There is a common complaint among adults when talking about a new generation of children.
"They're rude and presumptive, self-absorbed and unappreciative."
Those are the major points, anyway.
For adults who are reading this, be warned that your parents weren't always happy with your attitude either.
Nevertheless, the phrases "Yes, sir" and "Yes, ma'am" are seldom heard these days, and there are legions of young people who seem ruthless in the pursuit of rudeness.
The staff at the Warren Area Elementary Center have taken a week to stress things like manners, polite speech and behavior, even kindness.
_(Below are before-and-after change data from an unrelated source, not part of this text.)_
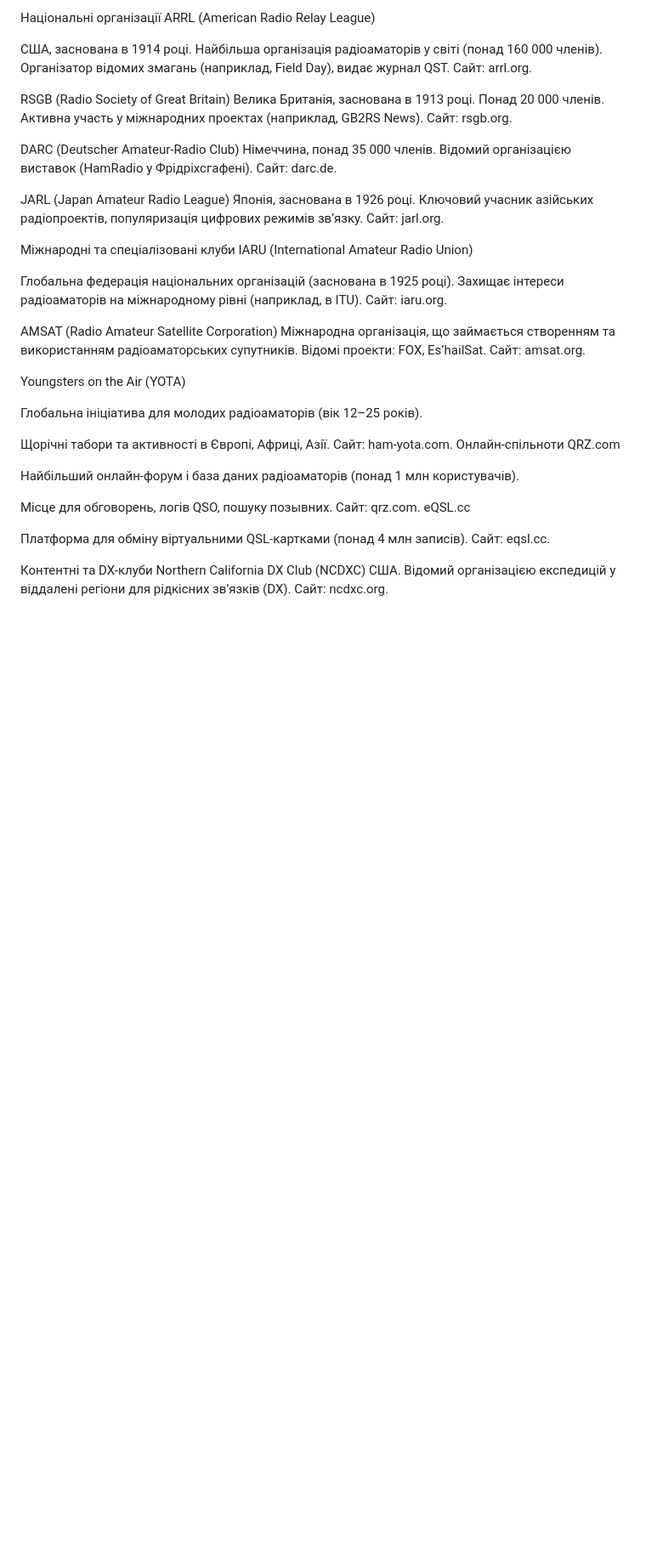
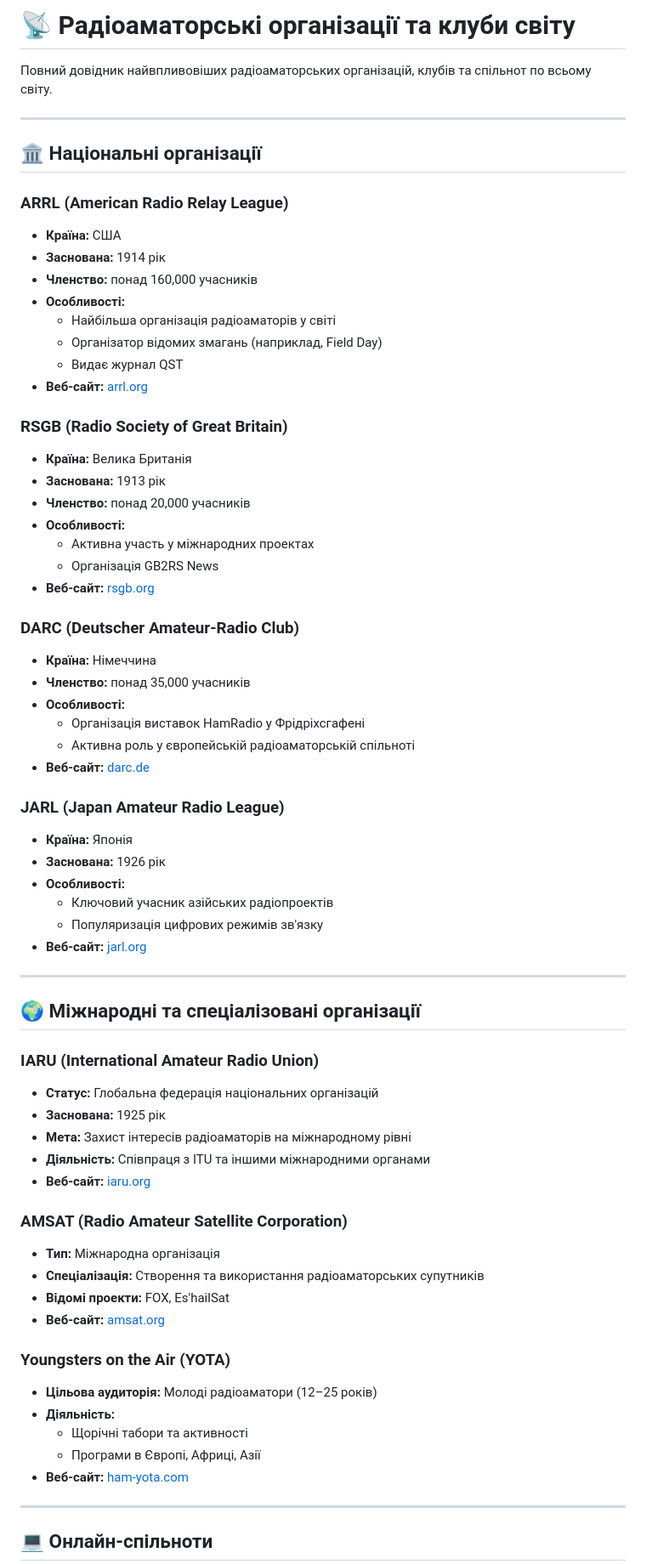
Before and after one commit to mykola-telychko/radio, a Markdown page: RADIO-AMAT/README.md, the part around one of its changes. Shown at 85% size. Rendered like a GitHub page; blank space fills up the shorter version.

```diff
--- a/RADIO-AMAT/README.md
+++ b/RADIO-AMAT/README.md
@@ -1,58 +1,71 @@
-Національні організації
-ARRL (American Radio Relay League)
+# 📡 Радіоаматорські організації та клуби світу
 
-США, заснована в 1914 році.
-    Найбільша організація радіоаматорів у світі (понад 160 000 членів).
-    Організатор відомих змагань (наприклад, Field Day), видає журнал QST.
-    Сайт: arrl.org.
+Повний довідник найвпливовіших радіоаматорських організацій, клубів та спільнот по всьому світу.
 
-RSGB (Radio Society of Great Britain)
-    Велика Британія, заснована в 1913 році.
-    Понад 20 000 членів. Активна участь у міжнародних проектах (наприклад, GB2RS News).
-    Сайт: rsgb.org.
+---
 
-DARC (Deutscher Amateur-Radio Club)
-    Німеччина, понад 35 000 членів.
-    Відомий організацією виставок (HamRadio у Фрідріхсгафені).
-    Сайт: darc.de.
+## 🏛️ Національні організації
 
-JARL (Japan Amateur Radio League)
-    Японія, заснована в 1926 році.
-    Ключовий учасник азійських радіопроектів, популяризація цифрових режимів зв’язку.
-    Сайт: jarl.org.
+### ARRL (American Radio Relay League)
+- **Країна:** США
+- **Заснована:** 1914 рік
+- **Членство:** понад 160,000 учасників
+- **Особливості:**
+  - Найбільша організація радіоаматорів у світі
+  - Організатор відомих змагань (наприклад, Field Day)
+  - Видає журнал QST
+- **Веб-сайт:** [arrl.org](https://arrl.org)
 
-Міжнародні та спеціалізовані клуби
-    IARU (International Amateur Radio Union)
+### RSGB (Radio Society of Great Britain)
+- **Країна:** Велика Британія
+- **Заснована:** 1913 рік
+- **Членство:** понад 20,000 учасників
+- **Особливості:**
+  - Активна участь у міжнародних проектах
+  - Організація GB2RS News
+- **Веб-сайт:** [rsgb.org](https://rsgb.org)
 
-Глобальна федерація національних організацій (заснована в 1925 році).
-    Захищає інтереси радіоаматорів на міжнародному рівні (наприклад, в ITU).
-    Сайт: iaru.org.
+### DARC (Deutscher Amateur-Radio Club)
+- **Країна:** Німеччина
+- **Членство:** понад 35,000 учасників
+- **Особливості:**
+  - Організація виставок HamRadio у Фрідріхсгафені
+  - Активна роль у європейській радіоаматорській спільноті
+- **Веб-сайт:** [darc.de](https://darc.de)
 
-AMSAT (Radio Amateur Satellite Corporation)
-    Міжнародна організація, що займається створенням та використанням радіоаматорських супутників.
-    Відомі проекти: FOX, Es’hailSat.
-    Сайт: amsat.org.
+### JARL (Japan Amateur Radio League)
+- **Країна:** Японія
+- **Заснована:** 1926 рік
+- **Особливості:**
+  - Ключовий учасник азійських радіопроектів
+  - Популяризація цифрових режимів зв'язку
+- **Веб-сайт:** [jarl.org](https://jarl.org)
 
-Youngsters on the Air (YOTA)
+---
 
-Глобальна ініціатива для молодих радіоаматорів (вік 12–25 років).
+## 🌍 Міжнародні та спеціалізовані організації
 
-Щорічні табори та активності в Європі, Африці, Азії.
-    Сайт: ham-yota.com.
-    Онлайн-спільноти
-    QRZ.com
+### IARU (International Amateur Radio Union)
+- **Статус:** Глобальна федерація національних організацій
+- **Заснована:** 1925 рік
+- **Мета:** Захист інтересів радіоаматорів на міжнародному рівні
+- **Діяльність:** Співпраця з ITU та іншими міжнародними органами
+- **Веб-сайт:** [iaru.org](https://iaru.org)
 
-Найбільший онлайн-форум і база даних радіоаматорів (понад 1 млн користувачів).
+### AMSAT (Radio Amateur Satellite Corporation)
+- **Тип:** Міжнародна організація
+- **Спеціалізація:** Створення та використання радіоаматорських супутників
+- **Відомі проекти:** FOX, Es'hailSat
+- **Веб-сайт:** [amsat.org](https://amsat.org)
 
-Місце для обговорень, логів QSO, пошуку позывних.
-    Сайт: qrz.com.
-    eQSL.cc
+### Youngsters on the Air (YOTA)
+- **Цільова аудиторія:** Молоді радіоаматори (12–25 років)
+- **Діяльність:**
+  - Щорічні табори та активності
+  - Програми в Європі, Африці, Азії
+- **Веб-сайт:** [ham-yota.com](https://ham-yota.com)
 
-Платформа для обміну віртуальними QSL-картками (понад 4 млн записів).
-Сайт: eqsl.cc.
+---
 
-Контентні та DX-клуби
-Northern California DX Club (NCDXC)
-США. Відомий організацією експедицій у віддалені регіони для рідкісних зв’язків (DX).
-    Сайт: ncdxc.org.
+## 💻 Онлайн-спільноти
 
```
Also changed, not shown: other parts of RADIO-AMAT/README.md (+95 -21 lines).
Who knows if the effort will have a lasting effect on sufficient numbers of children that we adults may notice some change in the attributes that drive us crazy, but at least it's an effort.
So, why is this being presented by the schools? Isn't this the role of parents and therefore an intrusion into the parent/child relationship?
Answer 1: It's being presented in the schools because, apparently, it isn't adequately taught elsewhere.
Answer 2: No.
For those who complain about schools overstepping their bounds in the fostering of social and cultural mores, let us remind them that in the "good old days" manners and decorum, kindness and compassion were common lessons in school, just as a few classes in penmanship were also de rigueur.
Are we pining for the days of blackboards, inkwells and one-room schools?
But we do appreciate the effort at WAEC to restore some of the manners an older generation took for granted.